User interface change data
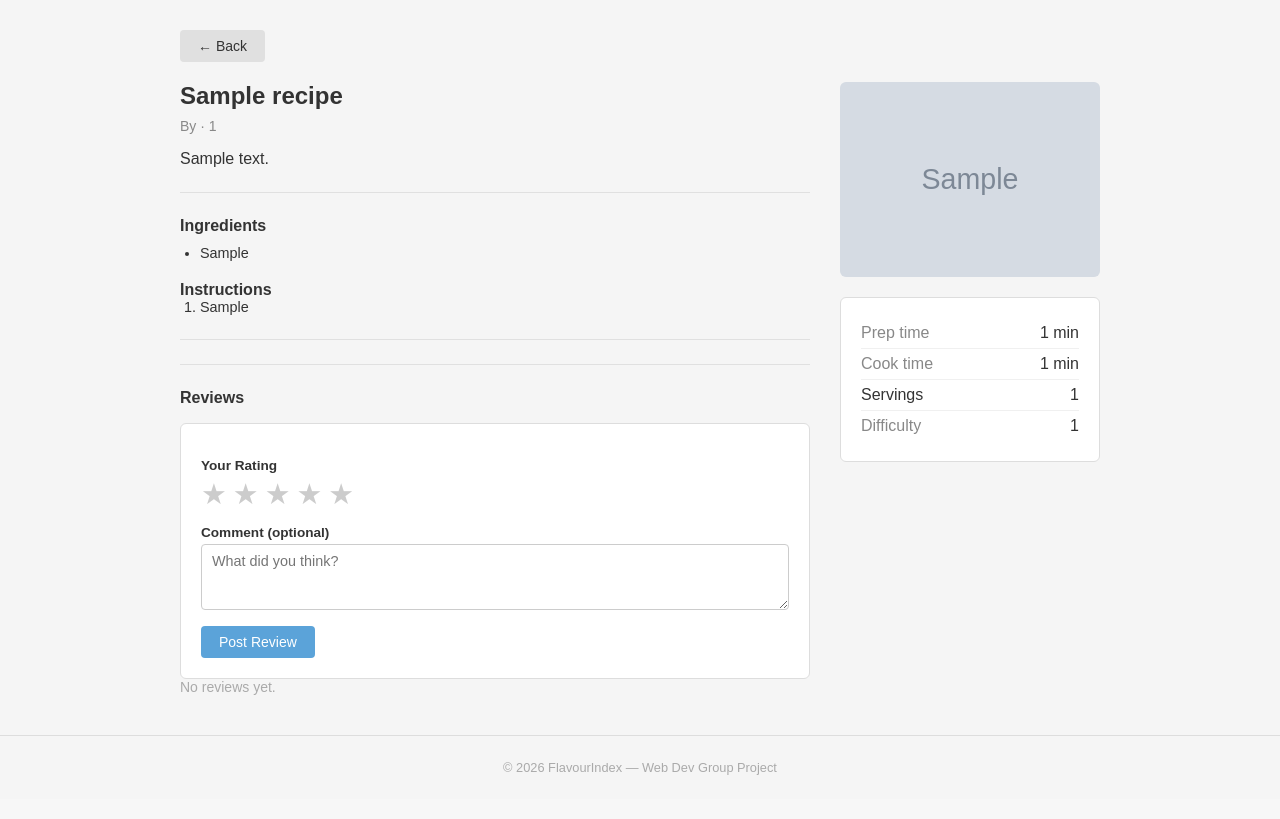
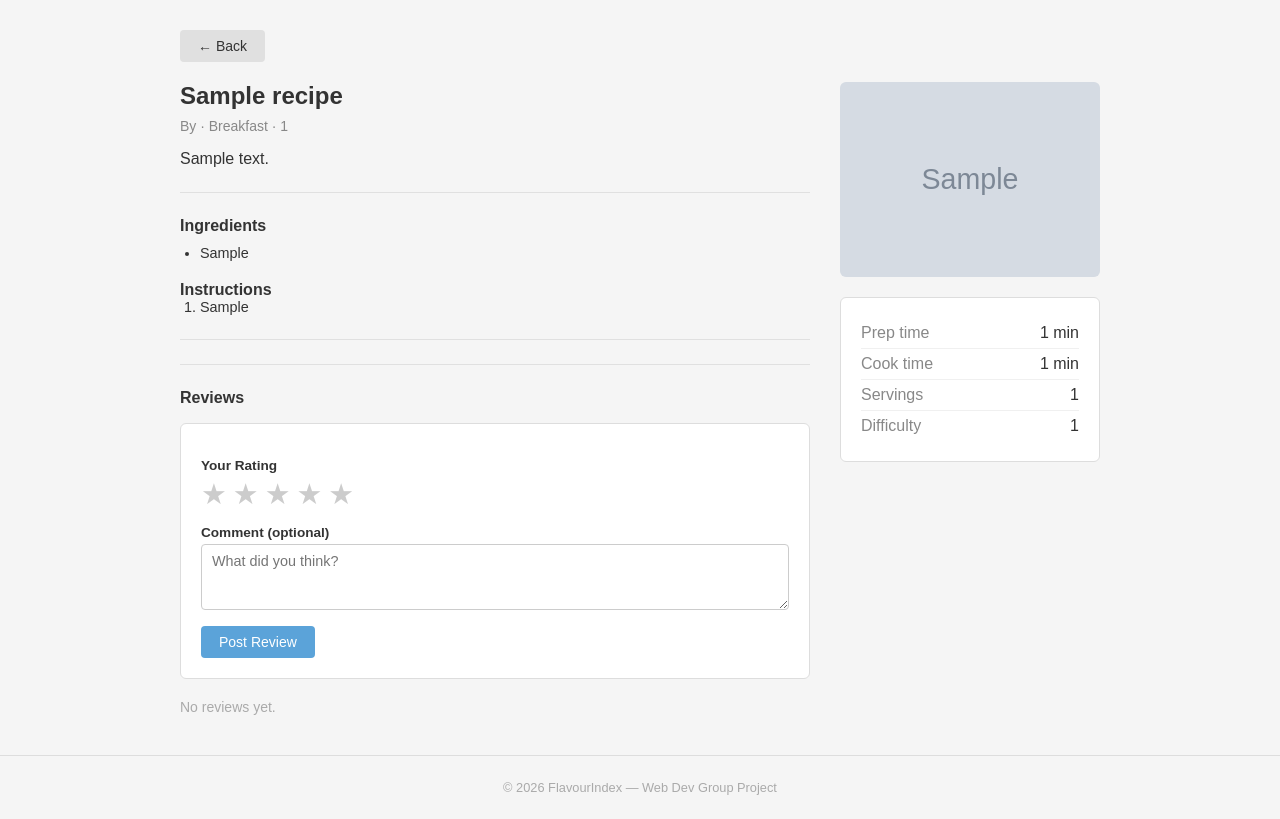
Before and after one commit to YuTian263/Flavourindex-, a Django app: page /recipe/1/ in a window 1280 px wide. Shown: the part 51-870 px from the top of the page. Before the commit the page ends 826 px from the top, so only its background shows below. Run offline with Django 5.2, Linux system fonts and the light colour scheme; a user stored in the database is signed in; data comes from the database, SQL or seed files in the repository; tables that the repository leaves empty hold one stand-in row (values such as "Sample post"); grey boxes marked "Sample" are stand-in pictures.

Commit message:
fixed adding recipes

```diff
--- a/templates/add_recipe.html
+++ b/templates/add_recipe.html
@@ -33,7 +33,9 @@
             <label>Difficulty</label>
             <select name="difficulty">
                 <option value="">— Select —</option>
-                <option>Easy</option><option>Medium</option><option>Hard</option>
+                <option value="1">Easy</option>
+                <option value="2">Medium</option>
+                <option value="3">Hard</option>
             </select>
         </div>
     </div>
--- a/templates/recipe_detail.html
+++ b/templates/recipe_detail.html
@@ -18,7 +18,7 @@
         <h2 class="recipeTitle">{{ recipe.title }}</h2>
         <p class="welcomeBack">
             By {{ recipe.author.username }}
-            {% if recipe.category %} &middot; {{ recipe.category }}{% endif %}
+            {% if recipe.foodCategory %} &middot; {{ recipe.foodCategory }}{% endif %}
             {% if recipe.difficulty %} &middot; {{ recipe.difficulty }}{% endif %}
         </p>
 
@@ -51,7 +51,7 @@
         <h4 class="reviewsTitle">Reviews</h4>
 
         {% if user.is_authenticated %}
-        <div class="card" class="margin20">
+        <div class="card margin20">
             <form method="POST" action="#">
                 {% csrf_token %}
                 <label>Your Rating</label>
@@ -74,7 +74,7 @@
 
         {% if reviews %}
             {% for review in reviews %}
-            <div class="card" class="margin10">
+            <div class="card margin10">
                 <div class="reviewBox">
                     <strong class="font0point9">{{ review.author.username }}</strong>
                     <small class="colourAAA">{{ review.created_at|date:"M j, Y" }}</small>
@@ -100,7 +100,7 @@
             <img src="{{ recipe.image }}" alt="{{ recipe.title }}" class="recipeViewPicture">
         {% endif %}
 
-        <div class="card" class="font0875">
+        <div class="card font0875">
             {% if recipe.prep_time %}
             <div class="rightColumnInfo">
                 <span class="colour888">Prep time</span><span>{{ recipe.prep_time }} min</span>
@@ -113,7 +113,7 @@
             {% endif %}
             {% if recipe.servings %}
             <div class="rightColumnInfo">
-                <span class="color:#888;">Servings</span><span>{{ recipe.servings }}</span>
+                <span class="colour888">Servings</span><span>{{ recipe.servings }}</span>
             </div>
             {% endif %}
             {% if recipe.difficulty %}
```
Also changed, not shown: media/recipes/20144-banana-banana-bread-VAT-009-4x3-B-78f1cfc64bfa451e8a0fead814719b9f.jpg (added), media/recipes/Birthday-cake-recipes-6c950b0.jpg (added), media/recipes/Creamy-One-Pot-Pasta-6.9.jpg (added), media/recipes/test_YrF7xwT.jpg (added), media/recipes/white-bread-1-18.jpg (added), 1 other file.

**Assignment**
Every line in the data above that contains the word "option" counts; report how many there are and nothing more.

**Solution for this exercise**
5